Action item: Using the records below, report how many lines hold "行动号召", with no extra text.

Source material:
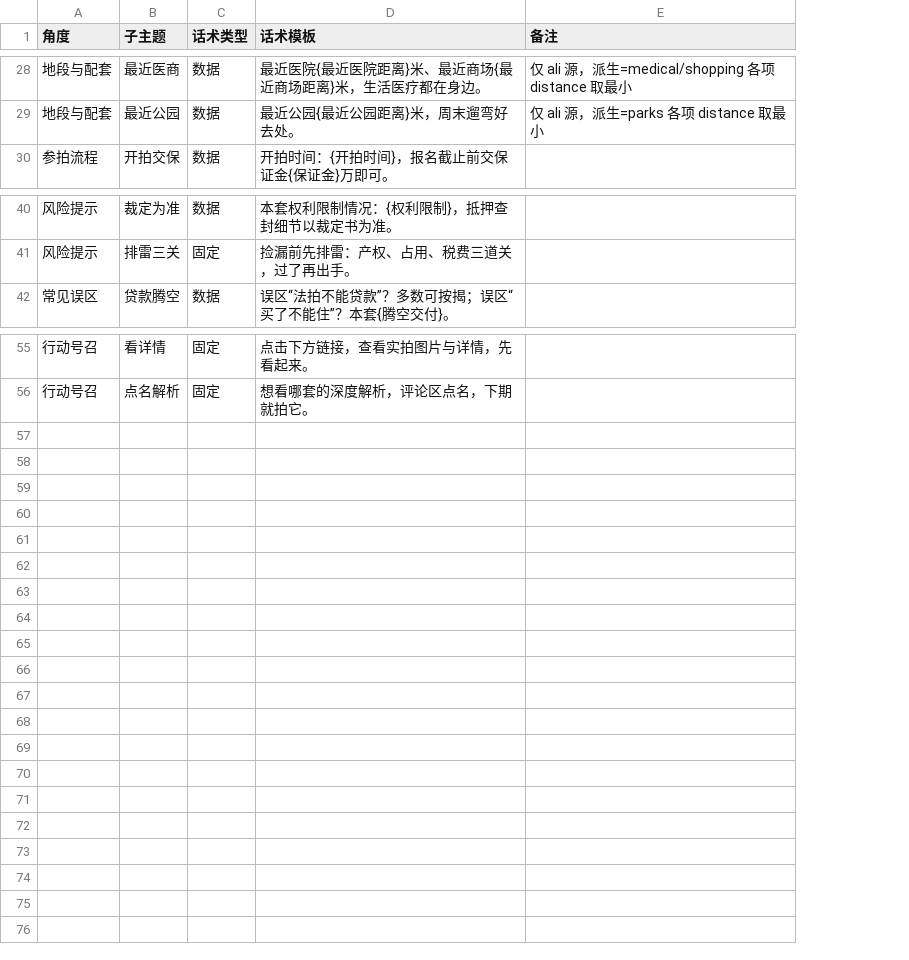
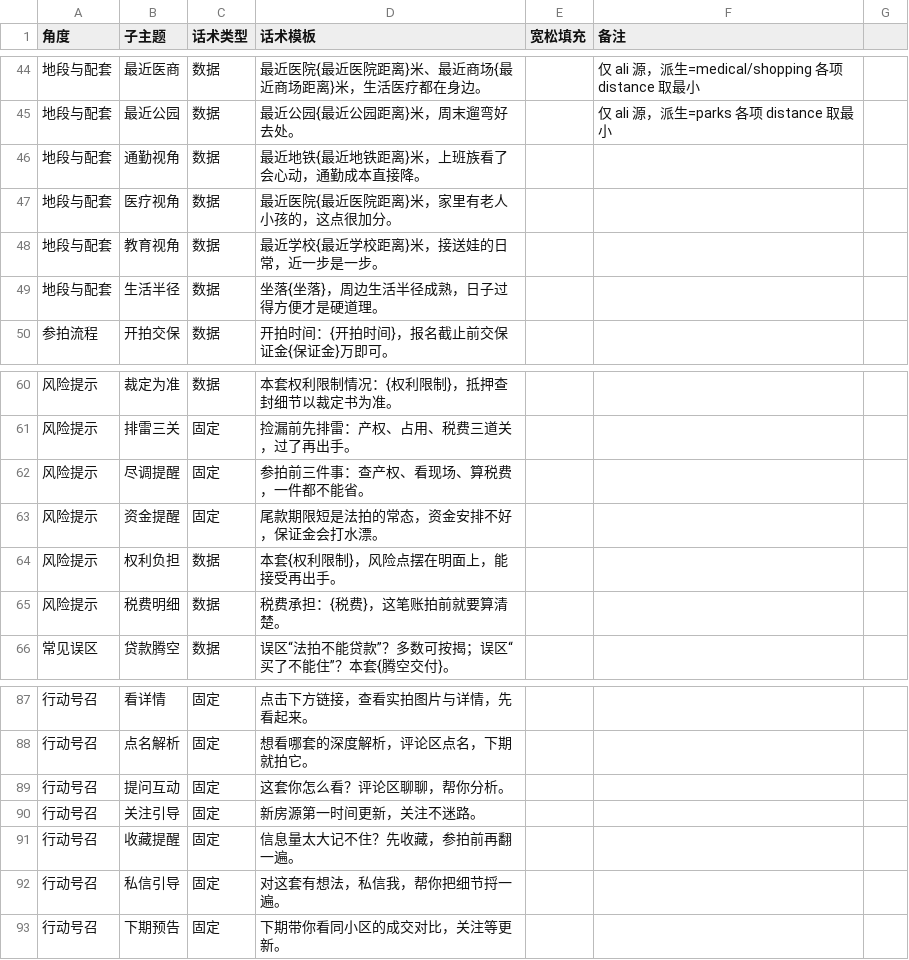
Before and after one commit to mankind007/AuctionPropertyShortVideoAgentSystem, a CSV file: assets/短视频宣传话术.csv, drawn as a sheet; only a part is shown, gaps mark what is left out; the diff covers the shown part only; the diff names each change by its address in the sheet, - before the commit and + after, or states it on an @@ line.

```diff
--- a/assets/短视频宣传话术.csv
+++ b/assets/短视频宣传话术.csv
+column E (宽松填充), empty
+column G, empty
+row 46: 地段与配套 | 通勤视角 | 数据 | 最近地铁{最近地铁距离}米，上班族看了会心动，通勤成本直接降。
+row 47: 地段与配套 | 医疗视角 | 数据 | 最近医院{最近医院距离}米，家里有老人小孩的，这点很加分。
+row 48: 地段与配套 | 教育视角 | 数据 | 最近学校{最近学校距离}米，接送娃的日常，近一步是一步。
+row 49: 地段与配套 | 生活半径 | 数据 | 坐落{坐落}，周边生活半径成熟，日子过得方便才是硬道理。
+row 62: 风险提示 | 尽调提醒 | 固定 | 参拍前三件事：查产权、看现场、算税费，一件都不能省。
+row 63: 风险提示 | 资金提醒 | 固定 | 尾款期限短是法拍的常态，资金安排不好，保证金会打水漂。
+row 64: 风险提示 | 权利负担 | 数据 | 本套{权利限制}，风险点摆在明面上，能接受再出手。
+row 65: 风险提示 | 税费明细 | 数据 | 税费承担：{税费}，这笔账拍前就要算清楚。
+row 89: 行动号召 | 提问互动 | 固定 | 这套你怎么看？评论区聊聊，帮你分析。
+row 90: 行动号召 | 关注引导 | 固定 | 新房源第一时间更新，关注不迷路。
+row 91: 行动号召 | 收藏提醒 | 固定 | 信息量太大记不住？先收藏，参拍前再翻一遍。
+row 92: 行动号召 | 私信引导 | 固定 | 对这套有想法，私信我，帮你把细节捋一遍。
+row 93: 行动号召 | 下期预告 | 固定 | 下期带你看同小区的成交对比，关注等更新。
```
Also changed, not shown: 24 added rows and 6 edited cells elsewhere in this file, 21 other files.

Task solution: 5